If one has ever made the trip to Sun Valley to Sun Valley, the route is simple, take the I-10 east to I-15 north, past Las Vegas, pass Salt Lake City to I-84 North, and finally take HWY 73 north to Sun Valley, Id. I would say this was an easy trip, but as such, this would be a lie, especially in early spring, when weather conditions can change at a moments notice. We hit almost white out conditions in Utah, and heavy winds in Idaho. Driving a motor home in heavy winds is like navigating a sailboat in the ocean, except one has wheels instead of sails and the road is not forgiving when you have vehicles several inches from you. Common since is also a factor, if the weather conditions are too bad, stop at the nearest truck stop and wait it out.
We left Los Angeles on Friday morning at 6 am and arrived at out lodge the next afternoon at 3 pm. When I opened the door of my RV, a cold wind hit me, like a Mike Tyson punch, I put on my heavy coat, gloves and hat and checked into our room.
Sun Valley, Idaho in early spring averages in the low 30's daytime and can easily hit zero at night; fortunately, I had an engine heater for my engine. For a diesel engine to start properly in this cold environment, an engine heater is a must, plus winter blend diesel fuel, to stop the jelling of the fuel. The light poles in the parking lot had AC power for the engineheater and shore power for the RV, the keep the batteries properly charged at night.

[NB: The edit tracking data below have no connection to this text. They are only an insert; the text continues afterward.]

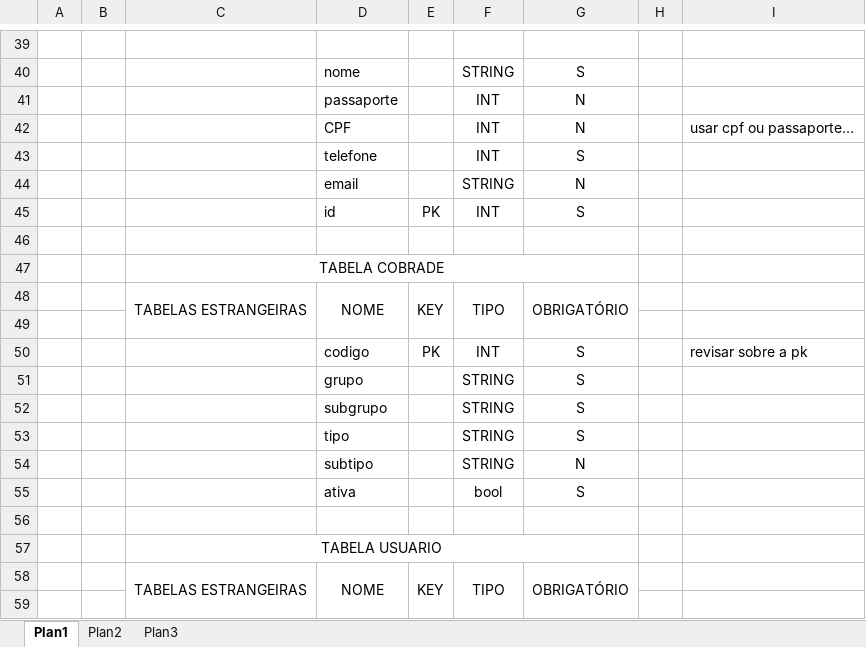
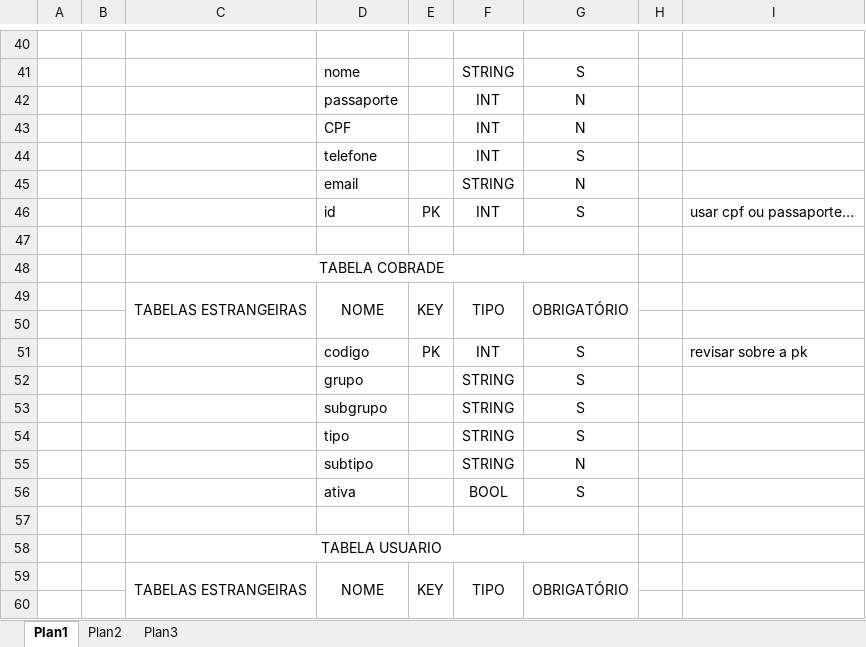
Before and after one commit to JonathWesley/ProjetoDefesaCivil, an Excel workbook: Documentos/Tabela Ocorrencias.xlsx, sheet Plan1, drawn as a sheet; only a part is shown, gaps mark what is left out; values as stored, in another font and other column widths than the file's, no borders; addresses are those after the commit; the diff covers the shown part only; the diff names each change by its address in the sheet, - before the commit and + after, or states it on an @@ line.

```diff
--- a/Documentos/Tabela Ocorrencias.xlsx (sheet Plan1)
+++ b/Documentos/Tabela Ocorrencias.xlsx (sheet Plan1)
-I43: usar cpf ou passaporte…
+I43: (empty)
-I46: (empty)
+I46: usar cpf ou passaporte…
-F56: bool
+F56: BOOL
```
Also changed, not shown: 3 added rows, 2 removed rows, 11 edited cells and merged cells elsewhere in this sheet, 1 other file.
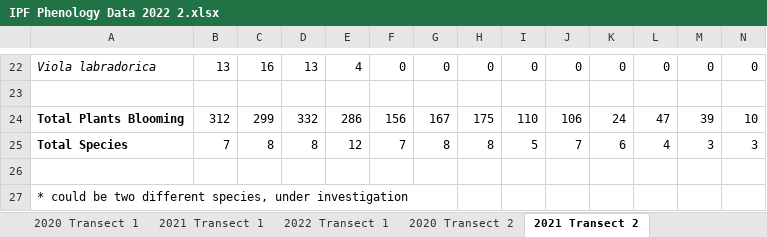
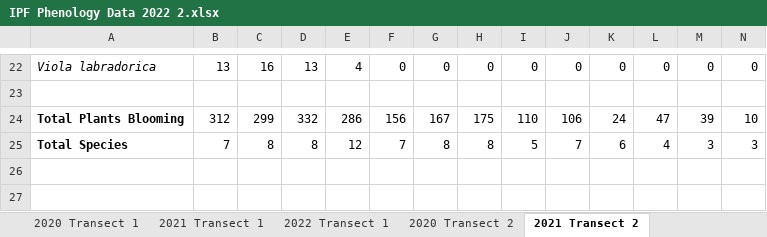
Before and after one commit to emaynard10/Phenology-Analysis, an Excel workbook: Data Resources/IPF Phenology Data 2022 2.xlsx, sheet 2021 Transect 2, drawn as a sheet; only a part is shown, gaps mark what is left out; values as stored, in another font and other column widths than the file's, no borders; the diff names each change by its address in the sheet, - before the commit and + after, or states it on an @@ line.

```diff
--- a/Data Resources/IPF Phenology Data 2022 2.xlsx (sheet 2021 Transect 2)
+++ b/Data Resources/IPF Phenology Data 2022 2.xlsx (sheet 2021 Transect 2)
-row 26: (empty)
-row 27: * could be two different species, under investigation
```
Also changed, not shown: sheet 2022 Transect 4, sheet 2022 Transect 3, sheet 2022 Transect 2, sheet 2022 Transect 1, sheet 2020 Transect 2, sheet 2020 Transect 3, formulas that keep their value.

The next morning "Trent" and I scouted some of the locations we would be shooting at, mainly we focused on the difficult locations. If I have one issue that annoys me about this business specifically photo shoots, is when a location scout or producer considers a location only on the merits of the location and not the feasibility of getting large vehicles to and from such location. When one chooses a location consider how accessible the location is for large vehicles like trucks and motor homes, if one is not sure, ask someone like me (Professional Motor home Driver) to scout the location in advance of the shoot date. Do not rely on the owner of the property if they have had motor homes at their location. Most modern motor homes are thirteen feet high, almost a foot and a half taller than a motor home made before 2005. With that said, in my years in this business, I have never seen a road such as Warm Springs Rd; the road starts off safe, paved, then turns to ice and sludge, mud and snow. The perfect road to navigate my 4 X 4 truck, not a road that I would want to drive a motor home on, fortunately I did not have to go to this location, however my buddy did and two-thousand dollars worth of damages latter, "Trent" probably wished he never seen this road. The perfect solution, find a place to do a base camp at, and shuttle the crew to location, this is what "we" do on features and commercials, this saves money and frustration for the producer.
I will continue my Sun Valley trip, next time.